• _Excerpted records_

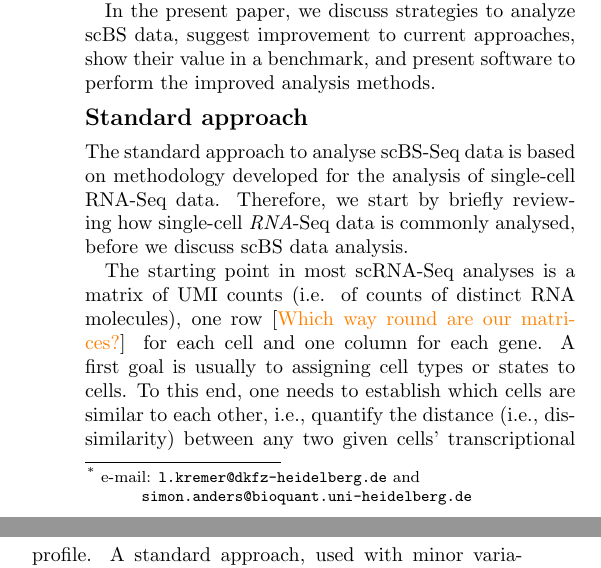
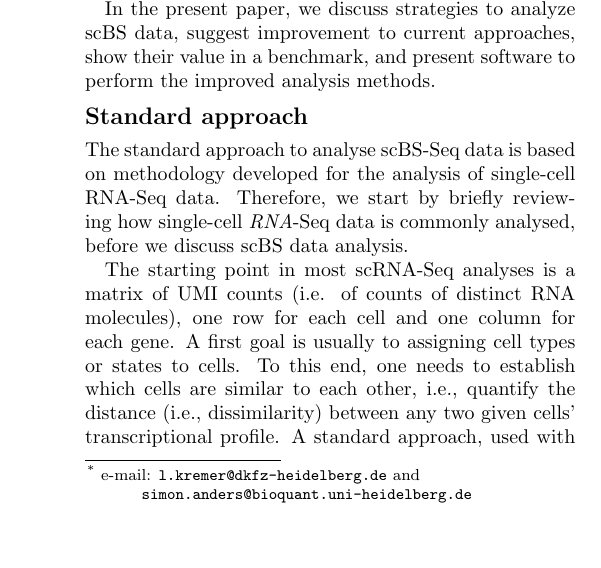
Before and after one commit to anders-biostat/scbs-paper, a LaTeX document (paper.tex): two parts of the columns of page 1 of 10 before the commit and part of one column of page 1 of 10 after it, the two joined at a grey line, cut so that both start at the same text, the shorter picture padded with empty space. Compiled offline with pdfLaTeX.

Commit message:
remove todo

```diff
--- a/paper.tex
+++ b/paper.tex
@@ -88,7 +88,7 @@ In the present paper, we discuss strategies to analyze scBS data, suggest improv
 
 The standard approach to analyse scBS-Seq data is based on methodology developed for the analysis of single-cell RNA-Seq data. Therefore, we start by briefly reviewing how single-cell \emph{RNA}-Seq data is commonly analysed, before we discuss scBS data analysis.
 
-The starting point in most scRNA-Seq analyses is a matrix of UMI counts (i.e. of counts of distinct RNA molecules), one row \todo{Which way round are our matrices?} for each cell and one column for each gene. A first goal is usually to assigning cell types or states to cells. To this end, one needs to establish which cells are similar to each other, i.e., quantify the distance (i.e., dissimilarity) between any two given cells' transcriptional profile. A standard approach, used with minor variation in virtually all recent research and automated by popular software such as Seurat \citep{Hao_2021} or ScanPy \citep{Wolf_2018}, is as follows: One first accounts for cell-to-cell variation in sequencing depth by dividing each UMI count by the respective cell's total UMI count, then transforms to a homoskedastic scale by taking the logarithm. In order to avoid matrix elements with zero count to be transformed to minus infinity, one typically adds a very small ``pseudocount'' (often $10^{-4}$) to the normalized fractions before taking the logarithm. Now, one could use Euclidean distances of these vectors of logarithmized fractions as dissimilarity score. However, these scores would be exceedingly noisy due to the strong Poisson noise introduced by the many genes with very low counts. Therefore, one performs a principal component analysis (PCA), keeping only the top few (typically, 20 to 50) components. As Poisson noise is uncorrelated between genes, it will average out in the top principal components, as these are all linear combinations with weight on very many genes. Therefore, Euclidean distances between these ``PCA space'' vectors provide a robust dissimilarity score. Hence, the PCA space representation is suitable as input to methods like t-SNE and UMAP, which provide a two-dimensional representation of the data, or to methods for clustering (assigning cells to groups by similarity) and trajectory finding (identifying elongated manifolds in PCA space and assigning cells to quasi-1D positions along them).
+The starting point in most scRNA-Seq analyses is a matrix of UMI counts (i.e. of counts of distinct RNA molecules), one row for each cell and one column for each gene. A first goal is usually to assigning cell types or states to cells. To this end, one needs to establish which cells are similar to each other, i.e., quantify the distance (i.e., dissimilarity) between any two given cells' transcriptional profile. A standard approach, used with minor variation in virtually all recent research and automated by popular software such as Seurat \citep{Hao_2021} or ScanPy \citep{Wolf_2018}, is as follows: One first accounts for cell-to-cell variation in sequencing depth by dividing each UMI count by the respective cell's total UMI count, then transforms to a homoskedastic scale by taking the logarithm. In order to avoid matrix elements with zero count to be transformed to minus infinity, one typically adds a very small ``pseudocount'' (often $10^{-4}$) to the normalized fractions before taking the logarithm. Now, one could use Euclidean distances of these vectors of logarithmized fractions as dissimilarity score. However, these scores would be exceedingly noisy due to the strong Poisson noise introduced by the many genes with very low counts. Therefore, one performs a principal component analysis (PCA), keeping only the top few (typically, 20 to 50) components. As Poisson noise is uncorrelated between genes, it will average out in the top principal components, as these are all linear combinations with weight on very many genes. Therefore, Euclidean distances between these ``PCA space'' vectors provide a robust dissimilarity score. Hence, the PCA space representation is suitable as input to methods like t-SNE and UMAP, which provide a two-dimensional representation of the data, or to methods for clustering (assigning cells to groups by similarity) and trajectory finding (identifying elongated manifolds in PCA space and assigning cells to quasi-1D positions along them).
 
 This procedure is commonly adapted when working with single-cell DNA-methylation data, so that established methods used in scRNA-Seq can be used.
 The task is therefore how to construct a suitable matrix as input for the PCA. A simple and common approach, used for instance by \citet{luo2017single}, is to divide the genome into tiles of, say, 100~kb size, and calculate for each cell the average methylation of the DNA within each tile. To this end, we identify all CpG sites in the tile for which we have coverage with at least one read and can hence call the CpG to be either unmethylated or methylated in the cell. Then we denote as average DNA methylation of this tile in a given cell the proportion of observed CpG sites in the tile that were found to be methylated (Figure \ref{fig:smoothres}A). This yields a matrix, with one row for each cell and one column for each genomic tile, comprising numbers (methylation fractions) between 0 and 1. This matrix is now subjected to PCA. After the PCA, one can proceed using approaches known from scRNA-seq.
```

• _Problem_
Within the data above, tally every line that has "paper" in it. Answer with the number only.

• _Expected answer_
4